BEGIN RECORDS TO PROCESS

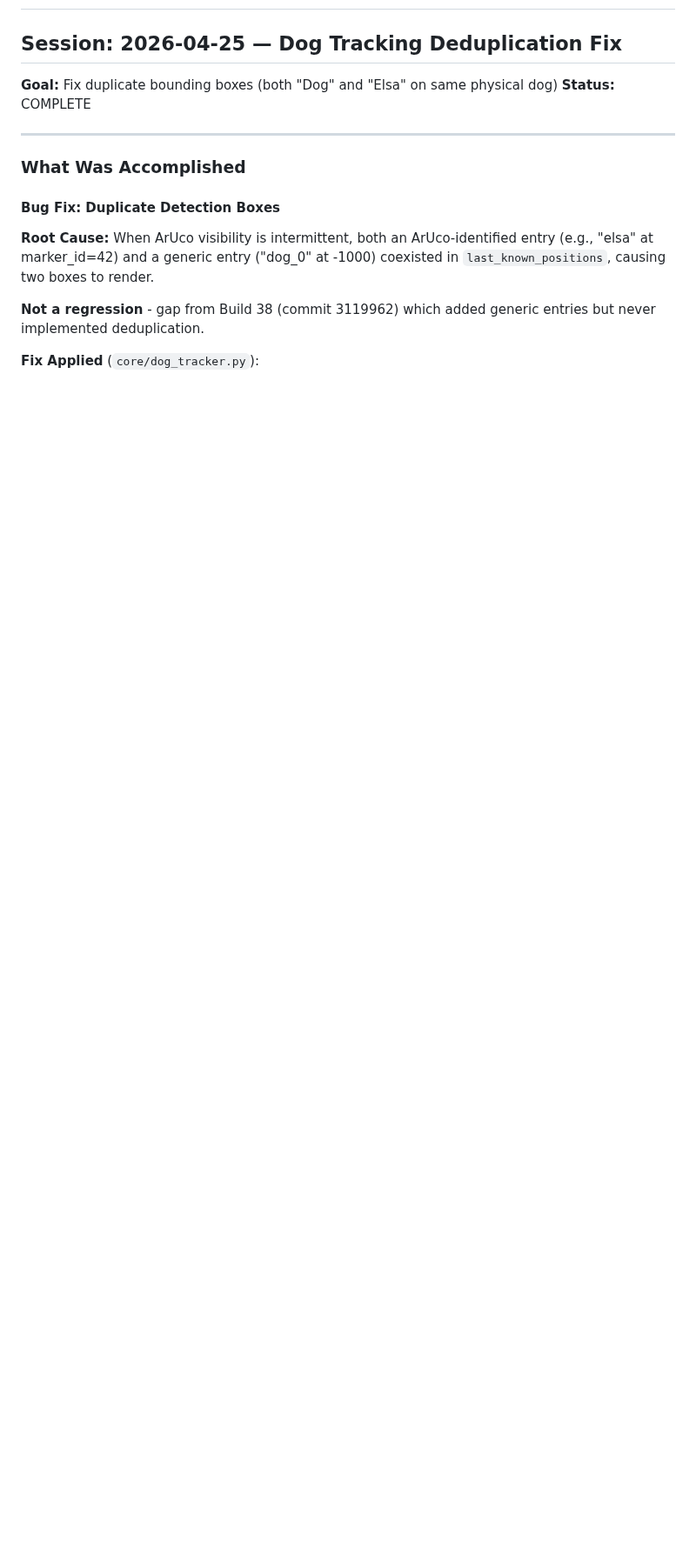
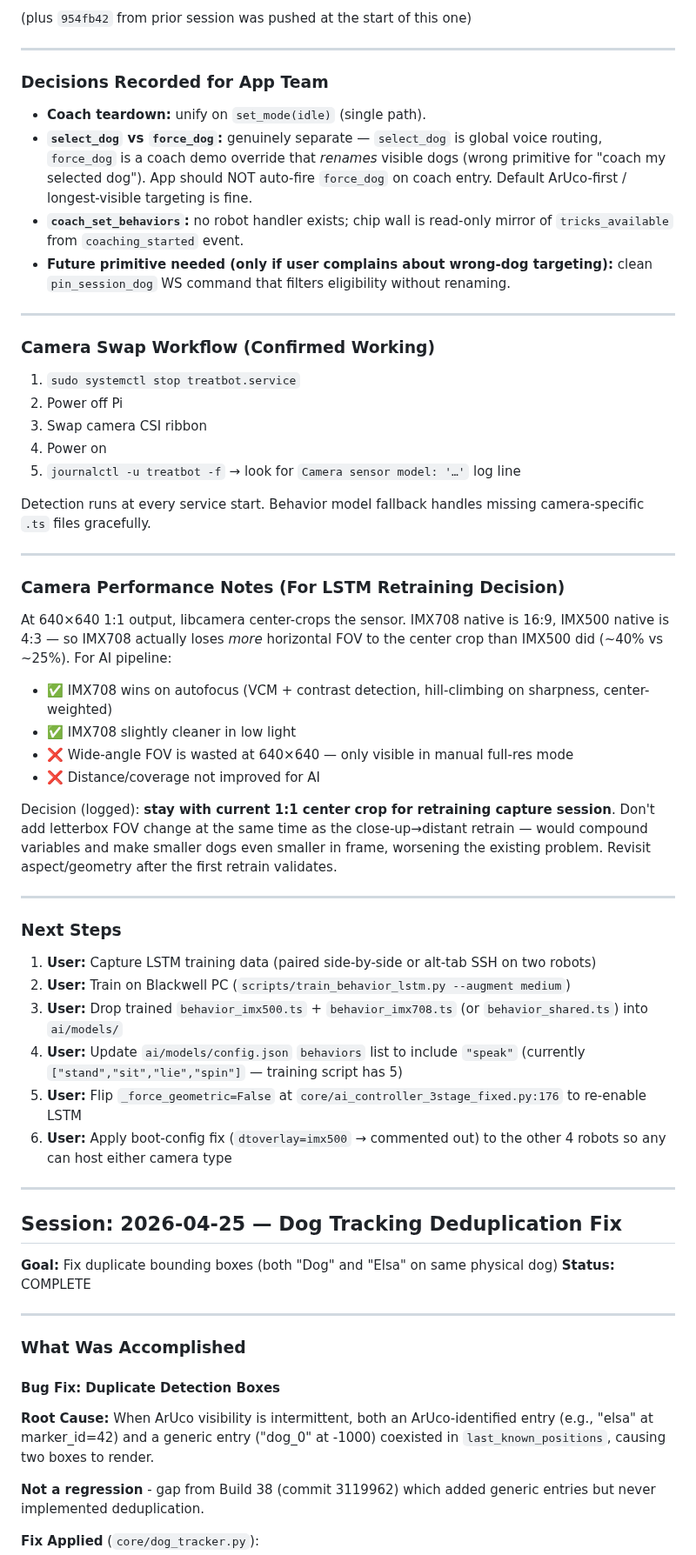
Before and after one commit to lolygagv2/dogbot, a Markdown page: .claude/resume_chat.md, the part around one of its changes. Shown at 87% size. Rendered like a GitHub page; blank space fills up the shorter version.

Commit message:
docs: Update resume_chat.md with 2026-04-27 session log
IMX708 camera swap, coach WS protocol cleanup, runtime state untracking.

Co-Authored-By: Claude Opus 4.7 (1M context) <noreply@anthropic.com>

```diff
--- a/.claude/resume_chat.md
+++ b/.claude/resume_chat.md
@@ -2,3 +48,46 @@
+(plus `954fb42` from prior session was pushed at the start of this one)
+
+---
+
+### Decisions Recorded for App Team
+- **Coach teardown:** unify on `set_mode(idle)` (single path).
+- **`select_dog` vs `force_dog`:** genuinely separate — `select_dog` is global voice routing, `force_dog` is a coach demo override that *renames* visible dogs (wrong primitive for "coach my selected dog"). App should NOT auto-fire `force_dog` on coach entry. Default ArUco-first / longest-visible targeting is fine.
+- **`coach_set_behaviors`:** no robot handler exists; chip wall is read-only mirror of `tricks_available` from `coaching_started` event.
+- **Future primitive needed (only if user complains about wrong-dog targeting):** clean `pin_session_dog` WS command that filters eligibility without renaming.
+
+---
+
+### Camera Swap Workflow (Confirmed Working)
+1. `sudo systemctl stop treatbot.service`
+2. Power off Pi
+3. Swap camera CSI ribbon
+4. Power on
+5. `journalctl -u treatbot -f` → look for `Camera sensor model: '…'` log line
+
+Detection runs at every service start. Behavior model fallback handles missing camera-specific `.ts` files gracefully.
+
+---
+
+### Camera Performance Notes (For LSTM Retraining Decision)
+At 640×640 1:1 output, libcamera center-crops the sensor. IMX708 native is 16:9, IMX500 native is 4:3 — so IMX708 actually loses *more* horizontal FOV to the center crop than IMX500 did (~40% vs ~25%). For AI pipeline:
+- ✅ IMX708 wins on autofocus (VCM + contrast detection, hill-climbing on sharpness, center-weighted)
+- ✅ IMX708 slightly cleaner in low light
+- ❌ Wide-angle FOV is wasted at 640×640 — only visible in manual full-res mode
+- ❌ Distance/coverage not improved for AI
+
+Decision (logged): **stay with current 1:1 center crop for retraining capture session**. Don't add letterbox FOV change at the same time as the close-up→distant retrain — would compound variables and make smaller dogs even smaller in frame, worsening the existing problem. Revisit aspect/geometry after the first retrain validates.
+
+---
+
+### Next Steps
+1. **User:** Capture LSTM training data (paired side-by-side or alt-tab SSH on two robots)
+2. **User:** Train on Blackwell PC (`scripts/train_behavior_lstm.py --augment medium`)
+3. **User:** Drop trained `behavior_imx500.ts` + `behavior_imx708.ts` (or `behavior_shared.ts`) into `ai/models/`
+4. **User:** Update `ai/models/config.json` `behaviors` list to include `"speak"` (currently `["stand","sit","lie","spin"]` — training script has 5)
+5. **User:** Flip `_force_geometric=False` at `core/ai_controller_3stage_fixed.py:176` to re-enable LSTM
+6. **User:** Apply boot-config fix (`dtoverlay=imx500` → commented out) to the other 4 robots so any can host either camera type
+
+---
 
 ## Session: 2026-04-25 — Dog Tracking Deduplication Fix
 
```
Also changed, not shown: other parts of .claude/resume_chat.md (+46 -0 lines).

END RECORDS TO PROCESS

● **PROBLEM STATEMENT**: Wherever a picture appears in the data, please drop it and retype the rest exactly.

● **SOLUTION FOR THIS EXERCISE**:
Before and after one commit to lolygagv2/dogbot, a Markdown page: .claude/resume_chat.md, the part around one of its changes. Shown at 87% size. Rendered like a GitHub page; blank space fills up the shorter version.

Commit message:
docs: Update resume_chat.md with 2026-04-27 session log
IMX708 camera swap, coach WS protocol cleanup, runtime state untracking.

Co-Authored-By: Claude Opus 4.7 (1M context) <noreply@anthropic.com>

```diff
--- a/.claude/resume_chat.md
+++ b/.claude/resume_chat.md
@@ -2,3 +48,46 @@
+(plus `954fb42` from prior session was pushed at the start of this one)
+
+---
+
+### Decisions Recorded for App Team
+- **Coach teardown:** unify on `set_mode(idle)` (single path).
+- **`select_dog` vs `force_dog`:** genuinely separate — `select_dog` is global voice routing, `force_dog` is a coach demo override that *renames* visible dogs (wrong primitive for "coach my selected dog"). App should NOT auto-fire `force_dog` on coach entry. Default ArUco-first / longest-visible targeting is fine.
+- **`coach_set_behaviors`:** no robot handler exists; chip wall is read-only mirror of `tricks_available` from `coaching_started` event.
+- **Future primitive needed (only if user complains about wrong-dog targeting):** clean `pin_session_dog` WS command that filters eligibility without renaming.
+
+---
+
+### Camera Swap Workflow (Confirmed Working)
+1. `sudo systemctl stop treatbot.service`
+2. Power off Pi
+3. Swap camera CSI ribbon
+4. Power on
+5. `journalctl -u treatbot -f` → look for `Camera sensor model: '…'` log line
+
+Detection runs at every service start. Behavior model fallback handles missing camera-specific `.ts` files gracefully.
+
+---
+
+### Camera Performance Notes (For LSTM Retraining Decision)
+At 640×640 1:1 output, libcamera center-crops the sensor. IMX708 native is 16:9, IMX500 native is 4:3 — so IMX708 actually loses *more* horizontal FOV to the center crop than IMX500 did (~40% vs ~25%). For AI pipeline:
+- ✅ IMX708 wins on autofocus (VCM + contrast detection, hill-climbing on sharpness, center-weighted)
+- ✅ IMX708 slightly cleaner in low light
+- ❌ Wide-angle FOV is wasted at 640×640 — only visible in manual full-res mode
+- ❌ Distance/coverage not improved for AI
+
+Decision (logged): **stay with current 1:1 center crop for retraining capture session**. Don't add letterbox FOV change at the same time as the close-up→distant retrain — would compound variables and make smaller dogs even smaller in frame, worsening the existing problem. Revisit aspect/geometry after the first retrain validates.
+
+---
+
+### Next Steps
+1. **User:** Capture LSTM training data (paired side-by-side or alt-tab SSH on two robots)
+2. **User:** Train on Blackwell PC (`scripts/train_behavior_lstm.py --augment medium`)
+3. **User:** Drop trained `behavior_imx500.ts` + `behavior_imx708.ts` (or `behavior_shared.ts`) into `ai/models/`
+4. **User:** Update `ai/models/config.json` `behaviors` list to include `"speak"` (currently `["stand","sit","lie","spin"]` — training script has 5)
+5. **User:** Flip `_force_geometric=False` at `core/ai_controller_3stage_fixed.py:176` to re-enable LSTM
+6. **User:** Apply boot-config fix (`dtoverlay=imx500` → commented out) to the other 4 robots so any can host either camera type
+
+---
 
 ## Session: 2026-04-25 — Dog Tracking Deduplication Fix
 
```
Also changed, not shown: other parts of .claude/resume_chat.md (+46 -0 lines).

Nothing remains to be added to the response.